» What you have to do
Search the material for the string "components", then show every line where it turns up.
● ● ● ● ●
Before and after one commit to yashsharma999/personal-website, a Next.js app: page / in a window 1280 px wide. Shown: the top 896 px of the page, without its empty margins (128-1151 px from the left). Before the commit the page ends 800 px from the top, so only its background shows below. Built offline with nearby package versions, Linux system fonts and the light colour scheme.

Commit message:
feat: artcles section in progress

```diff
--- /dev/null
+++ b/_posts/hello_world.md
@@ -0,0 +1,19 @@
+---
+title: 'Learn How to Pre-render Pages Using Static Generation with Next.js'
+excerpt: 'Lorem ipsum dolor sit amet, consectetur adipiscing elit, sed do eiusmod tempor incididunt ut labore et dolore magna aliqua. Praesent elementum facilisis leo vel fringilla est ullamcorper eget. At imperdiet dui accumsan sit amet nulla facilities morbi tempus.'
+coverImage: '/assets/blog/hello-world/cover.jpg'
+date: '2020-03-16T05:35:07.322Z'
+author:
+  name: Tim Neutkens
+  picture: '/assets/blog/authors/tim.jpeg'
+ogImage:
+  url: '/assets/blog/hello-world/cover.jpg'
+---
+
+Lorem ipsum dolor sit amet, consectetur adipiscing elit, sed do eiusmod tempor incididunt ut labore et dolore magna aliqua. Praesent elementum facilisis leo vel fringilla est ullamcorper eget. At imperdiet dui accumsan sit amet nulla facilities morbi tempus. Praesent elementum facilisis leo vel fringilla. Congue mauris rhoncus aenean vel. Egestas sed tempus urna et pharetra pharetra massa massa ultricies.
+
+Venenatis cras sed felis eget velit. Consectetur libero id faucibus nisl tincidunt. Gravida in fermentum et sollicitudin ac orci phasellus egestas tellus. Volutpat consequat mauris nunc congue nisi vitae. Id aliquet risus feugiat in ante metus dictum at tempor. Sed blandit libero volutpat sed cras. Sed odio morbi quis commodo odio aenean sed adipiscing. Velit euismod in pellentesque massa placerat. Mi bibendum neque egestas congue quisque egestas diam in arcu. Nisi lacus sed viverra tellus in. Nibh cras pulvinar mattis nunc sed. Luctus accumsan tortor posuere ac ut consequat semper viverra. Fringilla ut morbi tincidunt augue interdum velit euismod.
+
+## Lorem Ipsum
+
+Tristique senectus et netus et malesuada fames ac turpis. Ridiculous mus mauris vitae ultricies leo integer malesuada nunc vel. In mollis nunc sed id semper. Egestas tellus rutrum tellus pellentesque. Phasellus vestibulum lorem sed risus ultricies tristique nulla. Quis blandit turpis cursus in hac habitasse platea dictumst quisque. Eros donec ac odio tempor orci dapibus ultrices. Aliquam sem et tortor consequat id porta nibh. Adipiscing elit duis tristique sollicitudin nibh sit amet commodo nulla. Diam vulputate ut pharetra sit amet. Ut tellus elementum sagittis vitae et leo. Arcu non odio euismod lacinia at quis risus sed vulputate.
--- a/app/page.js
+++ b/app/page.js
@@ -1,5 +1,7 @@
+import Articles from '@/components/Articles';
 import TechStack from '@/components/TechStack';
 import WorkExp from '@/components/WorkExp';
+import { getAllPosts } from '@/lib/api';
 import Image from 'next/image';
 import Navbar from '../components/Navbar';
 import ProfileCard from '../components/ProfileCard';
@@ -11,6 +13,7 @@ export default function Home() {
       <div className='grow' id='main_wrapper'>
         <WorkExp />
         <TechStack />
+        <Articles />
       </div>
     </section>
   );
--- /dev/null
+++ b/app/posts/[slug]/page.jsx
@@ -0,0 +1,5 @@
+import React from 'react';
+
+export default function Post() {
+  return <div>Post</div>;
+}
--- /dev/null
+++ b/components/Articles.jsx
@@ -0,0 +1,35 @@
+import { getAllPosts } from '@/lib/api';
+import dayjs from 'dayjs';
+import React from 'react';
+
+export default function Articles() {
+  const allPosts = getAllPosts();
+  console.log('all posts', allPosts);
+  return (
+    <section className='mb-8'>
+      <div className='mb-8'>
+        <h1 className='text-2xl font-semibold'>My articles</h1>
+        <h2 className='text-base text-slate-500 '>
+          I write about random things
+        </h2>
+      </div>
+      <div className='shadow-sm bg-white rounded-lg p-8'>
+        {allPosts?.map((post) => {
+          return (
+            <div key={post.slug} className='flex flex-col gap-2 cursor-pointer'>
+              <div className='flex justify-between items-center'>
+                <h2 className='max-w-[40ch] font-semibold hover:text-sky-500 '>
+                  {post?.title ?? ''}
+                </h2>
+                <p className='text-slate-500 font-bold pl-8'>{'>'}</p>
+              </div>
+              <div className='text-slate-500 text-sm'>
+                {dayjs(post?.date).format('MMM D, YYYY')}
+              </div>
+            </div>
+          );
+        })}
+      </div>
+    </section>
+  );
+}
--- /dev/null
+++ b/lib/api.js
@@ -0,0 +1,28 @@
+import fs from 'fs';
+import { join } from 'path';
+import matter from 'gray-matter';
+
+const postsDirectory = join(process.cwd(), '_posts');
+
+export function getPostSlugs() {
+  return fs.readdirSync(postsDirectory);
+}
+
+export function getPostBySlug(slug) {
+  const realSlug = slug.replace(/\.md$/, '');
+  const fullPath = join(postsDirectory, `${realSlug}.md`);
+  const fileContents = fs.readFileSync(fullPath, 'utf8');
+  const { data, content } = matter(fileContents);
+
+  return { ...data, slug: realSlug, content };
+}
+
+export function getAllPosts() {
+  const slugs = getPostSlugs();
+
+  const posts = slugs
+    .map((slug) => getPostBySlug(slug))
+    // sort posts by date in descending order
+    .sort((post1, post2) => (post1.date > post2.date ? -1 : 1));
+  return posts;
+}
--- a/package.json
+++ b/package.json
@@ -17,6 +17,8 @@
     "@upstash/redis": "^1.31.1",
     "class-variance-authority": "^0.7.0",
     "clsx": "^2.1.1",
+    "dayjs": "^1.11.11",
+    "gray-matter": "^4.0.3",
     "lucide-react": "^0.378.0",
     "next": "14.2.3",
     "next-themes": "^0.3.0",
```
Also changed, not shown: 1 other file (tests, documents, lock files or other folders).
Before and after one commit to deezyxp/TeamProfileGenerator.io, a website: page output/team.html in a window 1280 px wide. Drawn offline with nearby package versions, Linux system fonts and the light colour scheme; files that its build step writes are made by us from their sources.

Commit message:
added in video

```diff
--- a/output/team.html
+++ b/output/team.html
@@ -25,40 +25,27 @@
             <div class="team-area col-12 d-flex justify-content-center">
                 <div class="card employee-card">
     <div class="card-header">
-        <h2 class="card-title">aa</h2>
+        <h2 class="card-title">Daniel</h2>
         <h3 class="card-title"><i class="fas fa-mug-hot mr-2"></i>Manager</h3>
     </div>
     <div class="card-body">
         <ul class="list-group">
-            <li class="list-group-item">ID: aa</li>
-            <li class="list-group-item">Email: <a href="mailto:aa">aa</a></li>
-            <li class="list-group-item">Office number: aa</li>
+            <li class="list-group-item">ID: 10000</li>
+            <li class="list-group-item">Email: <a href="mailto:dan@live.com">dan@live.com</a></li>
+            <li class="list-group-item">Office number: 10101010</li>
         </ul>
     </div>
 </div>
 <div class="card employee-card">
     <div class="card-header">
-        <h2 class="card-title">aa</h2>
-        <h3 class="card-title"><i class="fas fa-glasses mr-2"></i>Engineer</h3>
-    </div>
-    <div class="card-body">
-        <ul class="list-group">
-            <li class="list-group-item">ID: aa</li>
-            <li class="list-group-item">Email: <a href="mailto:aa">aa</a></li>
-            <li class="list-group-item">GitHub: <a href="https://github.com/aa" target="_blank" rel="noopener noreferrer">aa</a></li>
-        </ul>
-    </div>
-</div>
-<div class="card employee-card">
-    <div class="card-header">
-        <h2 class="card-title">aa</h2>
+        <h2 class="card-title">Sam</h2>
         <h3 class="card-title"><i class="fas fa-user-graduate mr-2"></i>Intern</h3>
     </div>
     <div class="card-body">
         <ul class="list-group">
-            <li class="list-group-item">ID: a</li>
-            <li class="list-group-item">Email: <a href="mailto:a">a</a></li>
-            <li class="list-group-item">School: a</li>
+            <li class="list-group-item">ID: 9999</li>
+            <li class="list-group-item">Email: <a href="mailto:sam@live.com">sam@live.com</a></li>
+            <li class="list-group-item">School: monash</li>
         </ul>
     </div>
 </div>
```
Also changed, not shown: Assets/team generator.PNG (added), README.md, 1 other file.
● ● ● ● ●
» Solved problem
+import Articles from '@/components/Articles';
 import TechStack from '@/components/TechStack';
 import WorkExp from '@/components/WorkExp';
 import Navbar from '../components/Navbar';
 import ProfileCard from '../components/ProfileCard';
+++ b/components/Articles.jsx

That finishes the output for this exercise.